I was skeptical about this essay. After all it is Richard Florida and it is the Atlantic. But this is definitely worth reading:
Before the Great Depression, only a minority of Americans owned a home. But in the 1930s and ’40s, government policies brought about longer-term mortgages, which lowered payments and enabled more people to buy a house. Fannie Mae was created to purchase those mortgages and lubricate the system. And of course the tax deduction on mortgage-interest payments (which had existed since 1913, when the federal income-tax system was created) privileged house purchases over other types of spending. Between 1940 and 1960, the homeownership rate rose from 44 percent to 62 percent. [...]
If anything, our government policies should encourage renting, not buying.

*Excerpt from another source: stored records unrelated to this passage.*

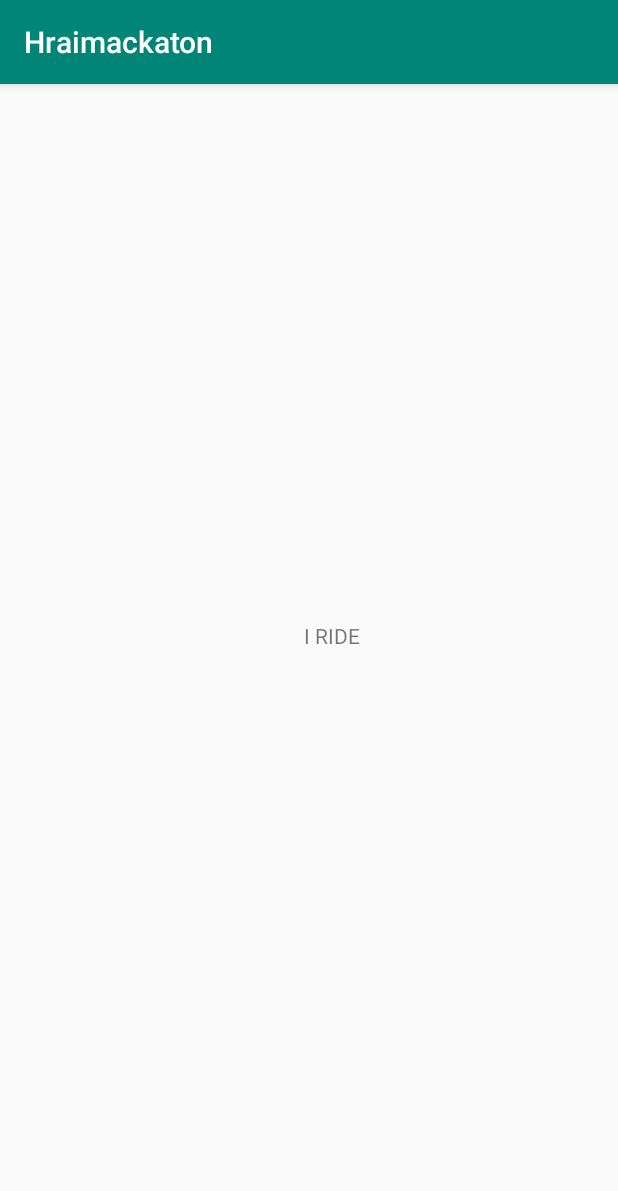
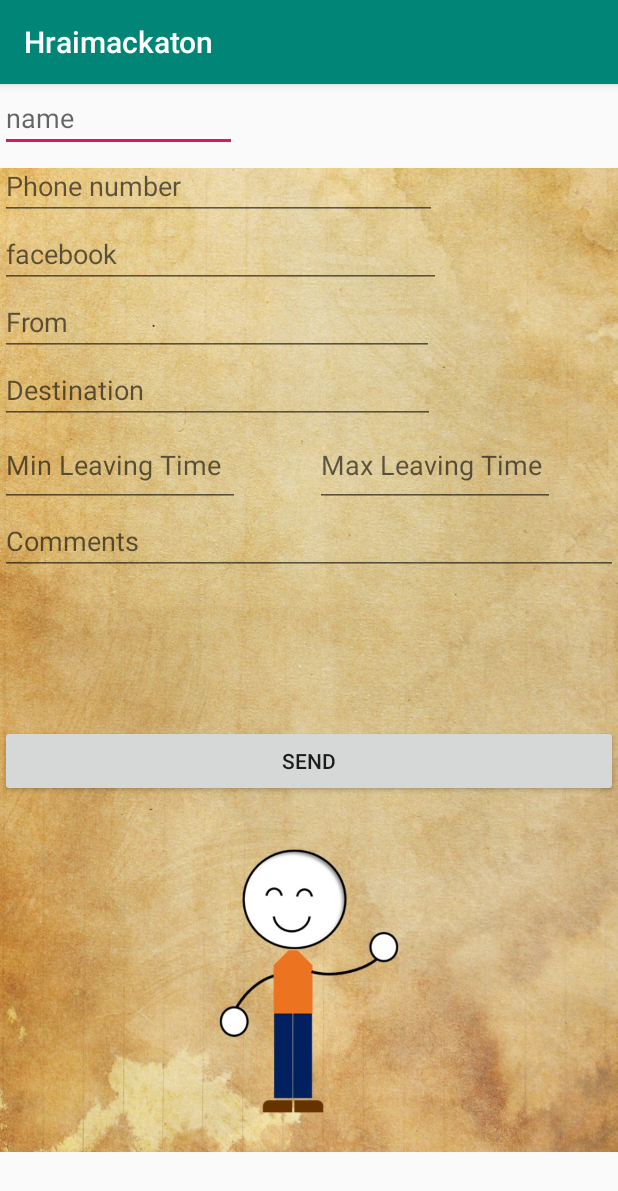
Before and after one commit to TGKar/Hraimhackaton, an Android app: the RiderScreen screen opened directly, with no data from a screen before it, on a phone screen of 412 x 824 dp. Shown: the top 1191 px of the screen. Run offline under Robolectric (Android 15) with nearby library versions, the phone set to English and light mode, and no system bars.

Commit message:
Improved input screens

```diff
--- a/app/build.gradle
+++ b/app/build.gradle
@@ -20,6 +20,7 @@ android {
 
 dependencies {
     implementation 'com.google.firebase:firebase-core:16.0.9'
+    implementation 'com.google.firebase:firebase-messaging:18.0.0'
     implementation fileTree(dir: 'libs', include: ['*.jar'])
     implementation 'com.android.support:appcompat-v7:28.0.0'
     implementation 'com.android.support.constraint:constraint-layout:1.1.3'
--- /dev/null
+++ b/app/src/main/java/com/example/hraimackaton/InputActivity.java
@@ -0,0 +1,38 @@
+package com.example.hraimackaton;
+
+import android.content.Intent;
+import android.support.v7.app.AppCompatActivity;
+import android.os.Bundle;
+import android.view.View;
+import android.widget.EditText;
+import android.widget.RelativeLayout;
+import android.widget.TextView;
+
+public abstract class InputActivity extends AppCompatActivity {
+
+    abstract boolean isDriver();
+
+    public void sendDriverInfo(View view) {
+        EditText nameField = (EditText) findViewById(R.id.textViewDriverName);
+        String name = nameField.getText().toString();
+        EditText phoneField = (EditText) findViewById(R.id.textViewPhone);
+        String phone = phoneField.getText().toString();
+        EditText facebookField = (EditText) findViewById(R.id.textViewFacebook);
+        String facebook = facebookField.getText().toString();
+        EditText fromField = (EditText) findViewById(R.id.textViewFrom);
+        String from = fromField.getText().toString();
+        EditText destField = (EditText) findViewById(R.id.textViewDestination);
+        String dest = destField.getText().toString();
+        EditText minLeaveField = (EditText) findViewById(R.id.textViewMinLeaveTime);
+        String minLeave = minLeaveField.getText().toString();
+        EditText maxLeaveField = (EditText) findViewById(R.id.textViewMaxLeaveTime);
+        String maxLeave = maxLeaveField.getText().toString();
+        EditText commentsField = (EditText) findViewById(R.id.textViewComment);
+        String comments = commentsField.getText().toString();
+        EditText disp = findViewById(R.id.textViewDisp);
+        String toDisp = "Name: " + name + " phone: " + phone + " facebook: " + facebook + " from: " +
+                from + " to: " + dest + " min leave time: " + minLeave + " max leave time: " +
+                maxLeave + " comments: " + comments;
+        disp.setText(toDisp);
+    }
+}
--- a/app/src/main/java/com/example/hraimackaton/RiderScreen.java
+++ b/app/src/main/java/com/example/hraimackaton/RiderScreen.java
@@ -1,16 +1,16 @@
 package com.example.hraimackaton;
 
-import android.support.v7.app.AppCompatActivity;
 import android.os.Bundle;
-import android.widget.TextView;
 
-public class RiderScreen extends AppCompatActivity {
+public class RiderScreen extends InputActivity {
 
     @Override
     protected void onCreate(Bundle savedInstanceState) {
         super.onCreate(savedInstanceState);
         setContentView(R.layout.activity_rider_screen);
-        TextView textView = findViewById(R.id.textViewRider);
-        textView.setText("I RIDE");
+    }
+
+    public boolean isDriver() {
+        return false;
     }
 }
--- a/app/src/main/res/layout/activity_rider_screen.xml
+++ b/app/src/main/res/layout/activity_rider_screen.xml
@@ -1,24 +1,118 @@
 <?xml version="1.0" encoding="utf-8"?>
-<android.support.constraint.ConstraintLayout xmlns:android="http://schemas.android.com/apk/res/android"
+
+
+<RelativeLayout xmlns:android="http://schemas.android.com/apk/res/android"
     xmlns:app="http://schemas.android.com/apk/res-auto"
     xmlns:tools="http://schemas.android.com/tools"
+    android:orientation="vertical" android:layout_width="fill_parent"
+    android:layout_height="fill_parent">
+    <ImageView android:layout_height="wrap_content"
+        android:layout_width="wrap_content" android:id="@+id/imageView1"
+        android:src="@drawable/rider_background" android:layout_centerVertical="true"
+        android:layout_centerHorizontal="true"></ImageView>
+
+    <android.widget.LinearLayout
         android:layout_width="match_parent"
         android:layout_height="match_parent"
-    tools:context=".RiderScreen">
+        android:orientation="vertical"
+        tools:context=".DriverScreen">
 
-    <TextView
-        android:id="@+id/textViewRider"
-        android:layout_width="wrap_content"
-        android:layout_height="118dp"
-        android:layout_marginStart="176dp"
-        android:layout_marginLeft="176dp"
-        android:layout_marginTop="339dp"
-        android:layout_marginEnd="146dp"
-        android:layout_marginRight="146dp"
-        android:layout_marginBottom="274dp"
-        android:text="Blah Blah Blah"
+        <EditText
+            android:id="@+id/textViewDriverName"
+            android:layout_width="158dp"
+            android:layout_height="wrap_content"
+            android:hint="name"
             app:layout_constraintBottom_toBottomOf="parent"
             app:layout_constraintEnd_toEndOf="parent"
             app:layout_constraintStart_toStartOf="parent"
             app:layout_constraintTop_toTopOf="parent" />
-</android.support.constraint.ConstraintLayout>
+
+        <EditText
+            android:id="@+id/textViewPhone"
+            android:layout_width="291dp"
+            android:layout_height="wrap_content"
+            android:ems="10"
+            android:hint="Phone number"
+            android:inputType="phone" />
+
+        <EditText
+            android:id="@+id/textViewFacebook"
+            android:layout_width="294dp"
+            android:layout_height="wrap_content"
+            android:hint="facebook"
+            app:layout_constraintTop_toTopOf="parent" />
+
+        <LinearLayout
+            android:layout_width="match_parent"
+            android:layout_height="wrap_content"
+            android:orientation="vertical">
+
+
+            <EditText
+                android:id="@+id/textViewFrom"
+                android:layout_width="289dp"
+                android:layout_height="wrap_content"
+                android:hint="From"
+                app:layout_constraintBottom_toBottomOf="parent"
+                app:layout_constraintEnd_toEndOf="parent"
+                app:layout_constraintStart_toStartOf="parent"
+                app:layout_constraintTop_toTopOf="parent" />
+
+            <EditText
+                android:id="@+id/textViewDestination"
+                android:layout_width="290dp"
+                android:layout_height="wrap_content"
+                android:ems="10"
+                android:hint="Destination"
+                android:inputType="textPersonName" />
+        </LinearLayout>
+
+        <LinearLayout
+            android:layout_width="match_parent"
+            android:layout_height="wrap_content"
+            android:orientation="horizontal">
+
+            <EditText
+                android:id="@+id/textViewMinLeaveTime"
+                android:layout_width="160dp"
+                android:layout_height="55dp"
+                android:ems="10"
+                android:hint="Min Leaving Time"
+                android:inputType="time" />
+
+            <EditText
+                android:id="@+id/textViewMaxLeaveTime"
+                android:layout_width="160dp"
+                android:layout_height="55dp"
+                android:ems="10"
+                android:layout_marginHorizontal="50dp"
+                android:hint="Max Leaving Time"
+                android:inputType="time" />
+        </LinearLayout>
+    <LinearLayout
+        android:layout_width="match_parent"
+        android:layout_height="wrap_content"
+        android:orientation="vertical"></LinearLayout>
+
+        <EditText
+            android:id="@+id/textViewComment"
+            android:layout_width="match_parent"
+            android:layout_height="wrap_content"
+            android:ems="10"
+            android:gravity="start|top"
+            android:hint="Comments"
+            android:inputType="textMultiLine" />
+
+        <Button
+            android:layout_marginTop="100dp"
+            android:id="@+id/sendDriverInfo"
+            android:layout_width="match_parent"
+            android:layout_height="wrap_content"
+            android:onClick="sendDriverInfo"
+            android:text="Send" />
+
+
+    </android.widget.LinearLayout>
+
+
+</RelativeLayout>
```
Also changed, not shown: app/src/main/AndroidManifest.xml (+8 -0 lines), app/src/main/java/com/example/hraimackaton/DriverScreen.java (+4 -32 lines), app/src/main/res/layout/activity_driver_screen.xml (+20 -26 lines), app/src/main/res/drawable/rider_background.jpeg. Lines whose indentation alone changed are shown as unchanged.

Homeownership occupies a central place in the American Dream primarily because decades of policy have put it there. A recent study by Grace Wong, an economist at the Wharton School of Business, shows that, controlling for income and demographics, homeowners are no happier than renters, nor do they report lower levels of stress or higher levels of self-esteem.
And while homeownership has some social benefits—a higher level of civic engagement is one—it is costly to the economy. The economist Andrew Oswald has demonstrated that in both the United States and Europe, those places with higher homeownership rates also suffer from higher unemployment. Homeownership, Oswald found, is a more important predictor of unemployment than rates of unionization or the generosity of welfare benefits. Too often, it ties people to declining or blighted locations, and forces them into work—if they can find it—that is a poor match for their interests and abilities. [...]
Finally, we need to be clear that ultimately, we can’t stop the decline of some places, and that we would be foolish to try. Places like Pittsburgh have shown that a city can stay vibrant as it shrinks, by redeveloping its core to attract young professionals and creative types, and by cultivating high-growth services and industries. And in limited ways, we can help faltering cities to manage their decline better, and to sustain better lives for the people who stay in them.
I remain skeptical of the idea that the key to American economic prosperity will be a continued reliance on “innovation” and “ideas.” In more concrete terms, Florida is arguing that the States will remain globally competitive by exporting designs and allowing the products and services continue to be made and supported elsewhere. But China and India are catching up to the US in the product and software design markets.
Renegade futurism is decidedly not about making predictions, but the future of the American economy I imagine is more local. It’s maker faires and farmer’s markets. It’s repairing stuff or making new clothes out of old ones. It’s neo-artisans bartering with each other. It’s co-ops, credit unions, and local currency.
Sure, there will still be imports and exports – but with increasing costs of shipping and more makers unemployed local production could make a big comeback.